FGF E-Package
The Confederate Lawyer
August 6, 2012

Harebrained Ways to Deal With Bullies
by Charles G. Mills
fitzgerald griffin foundation

GLEN COVE, NY — A recent cartoon in a Sunday newspaper depicted two happy, cheerful, good-looking boys. They were busy talking with one another in the middle of the waiting room of a child psychiatrist’s office while their mothers sat gloomily along separate walls of the room. One boy said to the other, “No kidding! I’m a bully, too.”

The boys had a more wholesome view of life than those who think bullying is a psychiatric problem.

A recent study by Alan Kazdin, a professor of psychology at Yale University, finds that 30 percent of the victims of bullying are picked on because they will not fight back. This 30 percent represents only those whose main reason for being victims is that they will not fight back, not those for whom it is a secondary reason. The truth is that bullies tend to pick as their victims those who will not try to defend themselves much more often than those who cannot defend themselves effectively. Bullies also tend to avoid victims who have someone to defend them.

There was a time when these facts were common knowledge. They were constantly repeated in children’s novels. Parents taught them to their children. Now common sense measures to defend victims from bullying are often forbidden or condemned, and psychiatric charlatans are called in instead.

Remarkably, Professor Kazdin condemns fighting back as one of the worst ways to stop bullying. What could be more illogical? Bullies pick on people who will not fight back, so fighting back is the wrong way to stop bullying?

Schools frequently institutionalize this absurdity in the form of a zero-tolerance policy that punishes both the bully and the victim equally — the bully for his offense and the victim for his defense. In one school, a teacher lost her job for allowing the victims of a bully to hit him.

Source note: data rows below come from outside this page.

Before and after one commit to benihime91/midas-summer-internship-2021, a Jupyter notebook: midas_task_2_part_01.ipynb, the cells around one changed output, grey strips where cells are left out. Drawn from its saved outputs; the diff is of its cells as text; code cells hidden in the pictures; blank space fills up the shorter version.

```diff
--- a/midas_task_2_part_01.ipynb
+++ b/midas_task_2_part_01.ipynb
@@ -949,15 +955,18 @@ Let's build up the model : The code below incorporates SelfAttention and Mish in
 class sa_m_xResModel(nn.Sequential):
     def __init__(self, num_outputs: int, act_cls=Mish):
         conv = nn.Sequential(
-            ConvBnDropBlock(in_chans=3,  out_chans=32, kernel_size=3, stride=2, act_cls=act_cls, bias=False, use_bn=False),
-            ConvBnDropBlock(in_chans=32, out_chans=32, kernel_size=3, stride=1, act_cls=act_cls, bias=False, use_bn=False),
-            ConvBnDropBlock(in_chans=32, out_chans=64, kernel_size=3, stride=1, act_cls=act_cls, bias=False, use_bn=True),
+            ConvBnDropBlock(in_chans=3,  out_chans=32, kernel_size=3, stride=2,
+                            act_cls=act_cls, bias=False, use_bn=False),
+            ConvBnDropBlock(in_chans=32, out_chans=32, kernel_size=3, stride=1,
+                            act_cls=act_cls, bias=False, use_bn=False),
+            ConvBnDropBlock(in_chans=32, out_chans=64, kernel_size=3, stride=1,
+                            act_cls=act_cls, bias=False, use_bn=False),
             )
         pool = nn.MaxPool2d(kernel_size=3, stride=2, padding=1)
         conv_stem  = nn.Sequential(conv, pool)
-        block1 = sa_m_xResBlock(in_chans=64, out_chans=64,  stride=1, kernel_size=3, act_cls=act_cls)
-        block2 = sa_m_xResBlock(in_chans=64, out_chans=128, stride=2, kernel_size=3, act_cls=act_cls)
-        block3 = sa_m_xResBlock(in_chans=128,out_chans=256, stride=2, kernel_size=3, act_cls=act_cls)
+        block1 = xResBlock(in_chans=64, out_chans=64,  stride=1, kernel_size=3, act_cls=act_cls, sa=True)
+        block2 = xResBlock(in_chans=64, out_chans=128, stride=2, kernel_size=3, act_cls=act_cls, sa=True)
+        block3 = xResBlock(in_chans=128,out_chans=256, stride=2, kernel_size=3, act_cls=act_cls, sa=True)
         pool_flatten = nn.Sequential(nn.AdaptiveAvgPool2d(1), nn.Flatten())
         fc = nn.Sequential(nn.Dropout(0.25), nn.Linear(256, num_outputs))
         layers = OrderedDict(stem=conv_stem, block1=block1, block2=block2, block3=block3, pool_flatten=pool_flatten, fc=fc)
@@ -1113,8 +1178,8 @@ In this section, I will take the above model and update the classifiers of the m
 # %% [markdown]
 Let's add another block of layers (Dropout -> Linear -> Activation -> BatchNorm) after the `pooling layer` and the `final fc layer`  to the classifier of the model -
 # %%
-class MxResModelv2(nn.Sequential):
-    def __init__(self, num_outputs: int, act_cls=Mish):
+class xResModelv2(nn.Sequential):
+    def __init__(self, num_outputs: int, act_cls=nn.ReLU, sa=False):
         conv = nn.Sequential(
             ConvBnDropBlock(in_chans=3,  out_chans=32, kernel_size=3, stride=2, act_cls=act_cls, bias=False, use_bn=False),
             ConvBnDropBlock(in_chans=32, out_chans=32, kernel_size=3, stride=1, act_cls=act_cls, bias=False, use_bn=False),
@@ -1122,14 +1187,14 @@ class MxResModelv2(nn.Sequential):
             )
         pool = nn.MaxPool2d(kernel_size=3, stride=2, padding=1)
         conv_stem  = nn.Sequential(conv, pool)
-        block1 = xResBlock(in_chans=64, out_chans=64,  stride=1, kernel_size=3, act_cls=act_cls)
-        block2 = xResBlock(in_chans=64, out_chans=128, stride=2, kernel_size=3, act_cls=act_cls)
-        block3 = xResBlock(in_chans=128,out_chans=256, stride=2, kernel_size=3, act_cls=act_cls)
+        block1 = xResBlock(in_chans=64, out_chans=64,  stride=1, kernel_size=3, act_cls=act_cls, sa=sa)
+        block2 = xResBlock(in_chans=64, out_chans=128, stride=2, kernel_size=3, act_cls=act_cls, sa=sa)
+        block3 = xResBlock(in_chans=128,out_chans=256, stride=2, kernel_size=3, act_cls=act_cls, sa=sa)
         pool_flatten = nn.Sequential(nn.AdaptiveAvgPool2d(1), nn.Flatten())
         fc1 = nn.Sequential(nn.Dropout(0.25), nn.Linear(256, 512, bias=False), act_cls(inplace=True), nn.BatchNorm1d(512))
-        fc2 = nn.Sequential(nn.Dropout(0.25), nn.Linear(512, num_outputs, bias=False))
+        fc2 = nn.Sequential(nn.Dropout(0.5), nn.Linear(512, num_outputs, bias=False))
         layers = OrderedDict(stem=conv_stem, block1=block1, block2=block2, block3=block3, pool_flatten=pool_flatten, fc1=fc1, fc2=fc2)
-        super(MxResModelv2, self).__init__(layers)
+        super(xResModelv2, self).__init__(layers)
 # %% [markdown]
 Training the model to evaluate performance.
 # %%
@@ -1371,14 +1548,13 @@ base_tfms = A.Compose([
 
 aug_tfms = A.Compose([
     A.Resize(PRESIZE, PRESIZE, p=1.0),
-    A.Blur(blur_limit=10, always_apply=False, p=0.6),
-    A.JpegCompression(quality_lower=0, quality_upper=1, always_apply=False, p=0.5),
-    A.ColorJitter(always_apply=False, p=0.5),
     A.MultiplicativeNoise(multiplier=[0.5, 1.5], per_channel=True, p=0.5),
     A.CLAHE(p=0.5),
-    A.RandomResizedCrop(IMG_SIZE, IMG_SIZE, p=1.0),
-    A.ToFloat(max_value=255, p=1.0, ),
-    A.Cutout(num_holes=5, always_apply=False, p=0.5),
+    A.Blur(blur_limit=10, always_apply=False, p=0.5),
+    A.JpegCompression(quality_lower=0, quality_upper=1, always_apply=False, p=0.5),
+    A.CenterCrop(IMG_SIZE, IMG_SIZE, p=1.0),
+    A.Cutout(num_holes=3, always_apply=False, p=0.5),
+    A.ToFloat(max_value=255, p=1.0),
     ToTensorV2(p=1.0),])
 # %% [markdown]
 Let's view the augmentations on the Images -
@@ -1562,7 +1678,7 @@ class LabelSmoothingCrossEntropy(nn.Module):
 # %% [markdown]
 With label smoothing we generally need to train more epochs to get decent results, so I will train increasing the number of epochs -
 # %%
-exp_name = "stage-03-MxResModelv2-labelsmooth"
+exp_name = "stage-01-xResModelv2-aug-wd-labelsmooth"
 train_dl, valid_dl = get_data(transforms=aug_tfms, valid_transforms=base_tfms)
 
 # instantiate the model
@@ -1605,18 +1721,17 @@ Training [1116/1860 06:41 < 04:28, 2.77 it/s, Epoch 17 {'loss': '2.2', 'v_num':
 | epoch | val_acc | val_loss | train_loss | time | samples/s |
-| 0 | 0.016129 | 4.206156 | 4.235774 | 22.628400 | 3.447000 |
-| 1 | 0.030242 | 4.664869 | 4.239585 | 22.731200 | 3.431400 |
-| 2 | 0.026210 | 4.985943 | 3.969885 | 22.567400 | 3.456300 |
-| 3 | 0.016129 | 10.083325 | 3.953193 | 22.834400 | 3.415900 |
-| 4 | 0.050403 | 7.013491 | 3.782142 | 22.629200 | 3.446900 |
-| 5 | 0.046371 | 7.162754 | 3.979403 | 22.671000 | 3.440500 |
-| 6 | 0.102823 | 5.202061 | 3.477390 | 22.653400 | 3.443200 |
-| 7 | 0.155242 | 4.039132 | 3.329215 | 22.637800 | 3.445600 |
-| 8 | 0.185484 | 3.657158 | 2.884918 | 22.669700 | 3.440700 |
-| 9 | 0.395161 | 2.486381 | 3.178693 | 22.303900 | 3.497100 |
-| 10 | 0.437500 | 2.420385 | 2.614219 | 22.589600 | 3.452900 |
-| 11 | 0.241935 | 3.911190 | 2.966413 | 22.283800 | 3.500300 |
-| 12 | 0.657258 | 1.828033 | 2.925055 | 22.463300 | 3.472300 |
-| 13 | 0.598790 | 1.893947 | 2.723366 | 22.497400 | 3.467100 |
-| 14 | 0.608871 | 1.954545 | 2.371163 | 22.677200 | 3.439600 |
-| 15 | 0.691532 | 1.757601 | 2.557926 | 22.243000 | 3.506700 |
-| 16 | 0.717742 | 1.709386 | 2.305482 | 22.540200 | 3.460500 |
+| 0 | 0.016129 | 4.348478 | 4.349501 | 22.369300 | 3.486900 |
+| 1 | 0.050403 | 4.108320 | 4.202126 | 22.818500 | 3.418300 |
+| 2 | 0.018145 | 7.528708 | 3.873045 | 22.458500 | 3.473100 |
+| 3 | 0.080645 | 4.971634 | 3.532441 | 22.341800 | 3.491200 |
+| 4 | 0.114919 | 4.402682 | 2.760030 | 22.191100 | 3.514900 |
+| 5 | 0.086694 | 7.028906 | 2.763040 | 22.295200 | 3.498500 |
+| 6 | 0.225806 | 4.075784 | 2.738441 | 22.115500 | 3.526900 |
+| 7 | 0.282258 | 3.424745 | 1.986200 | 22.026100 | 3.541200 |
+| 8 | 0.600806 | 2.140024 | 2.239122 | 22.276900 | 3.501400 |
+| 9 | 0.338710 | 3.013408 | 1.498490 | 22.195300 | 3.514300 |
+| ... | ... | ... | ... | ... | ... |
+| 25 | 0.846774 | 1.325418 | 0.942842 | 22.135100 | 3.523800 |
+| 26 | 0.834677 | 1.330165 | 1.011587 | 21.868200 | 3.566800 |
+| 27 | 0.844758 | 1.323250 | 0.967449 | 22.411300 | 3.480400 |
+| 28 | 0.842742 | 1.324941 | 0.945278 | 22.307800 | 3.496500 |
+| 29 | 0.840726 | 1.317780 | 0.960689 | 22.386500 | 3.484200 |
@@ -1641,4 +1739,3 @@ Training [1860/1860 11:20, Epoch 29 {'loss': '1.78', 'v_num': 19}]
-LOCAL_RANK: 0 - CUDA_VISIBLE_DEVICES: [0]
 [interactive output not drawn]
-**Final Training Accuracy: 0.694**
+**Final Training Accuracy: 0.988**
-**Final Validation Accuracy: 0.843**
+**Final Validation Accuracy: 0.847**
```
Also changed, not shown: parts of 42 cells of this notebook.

The zero-tolerance policy also snares the altruistic defenders of victims of bullying. One girl was punished for coming to the defense of a disabled girl who was being attacked by a group of girls on a school bus.

School buses are a prime site of bullying, since they lack a means of imposing immediate discipline. The person who administers discipline for school bus offenses is seldom an eyewitness. The deck is stacked in favor of bullies, who usually are much more ready to accept a bad disciplinary record than either victims or heroes.

Self-defense is morally acceptable and sometimes praiseworthy. Defense of the helpless is always morally praiseworthy. More often than not, both work as remedies to bullying. Moreover, children raised to fight bullying will often grow up to be good citizens. Children brought up to let themselves or their helpless friends get beaten up and wait for justice from a public school principal will often grow up to be statists and socialists. We need to teach our children to stop bullying on their own, rather than wait for psychiatrists to come to the rescue.

The Confederate Lawyer archives


The Confederate Lawyer column is copyright © 2012 by Charles G. Mills and the Fitzgerald Griffin Foundation, www.fgfBooks.com. All rights reserved.

This column may be forwarded, posted, or published if credit is given to Charles Mills and fgfBooks.com.

Charles G. Mills is the Judge Advocate or general counsel for the New York State American Legion. He has forty years of experience in many trial and appellate courts and has published several articles about the law.

See his biographical sketch and additional columns here.

To sponsor the FGF E-Package, please send a tax-deductible donation to the:
FGF
344 Maple Ave., West, #281
Vienna, VA 22180
or donate online.

@ 2017 Fitzgerald Griffin Foundation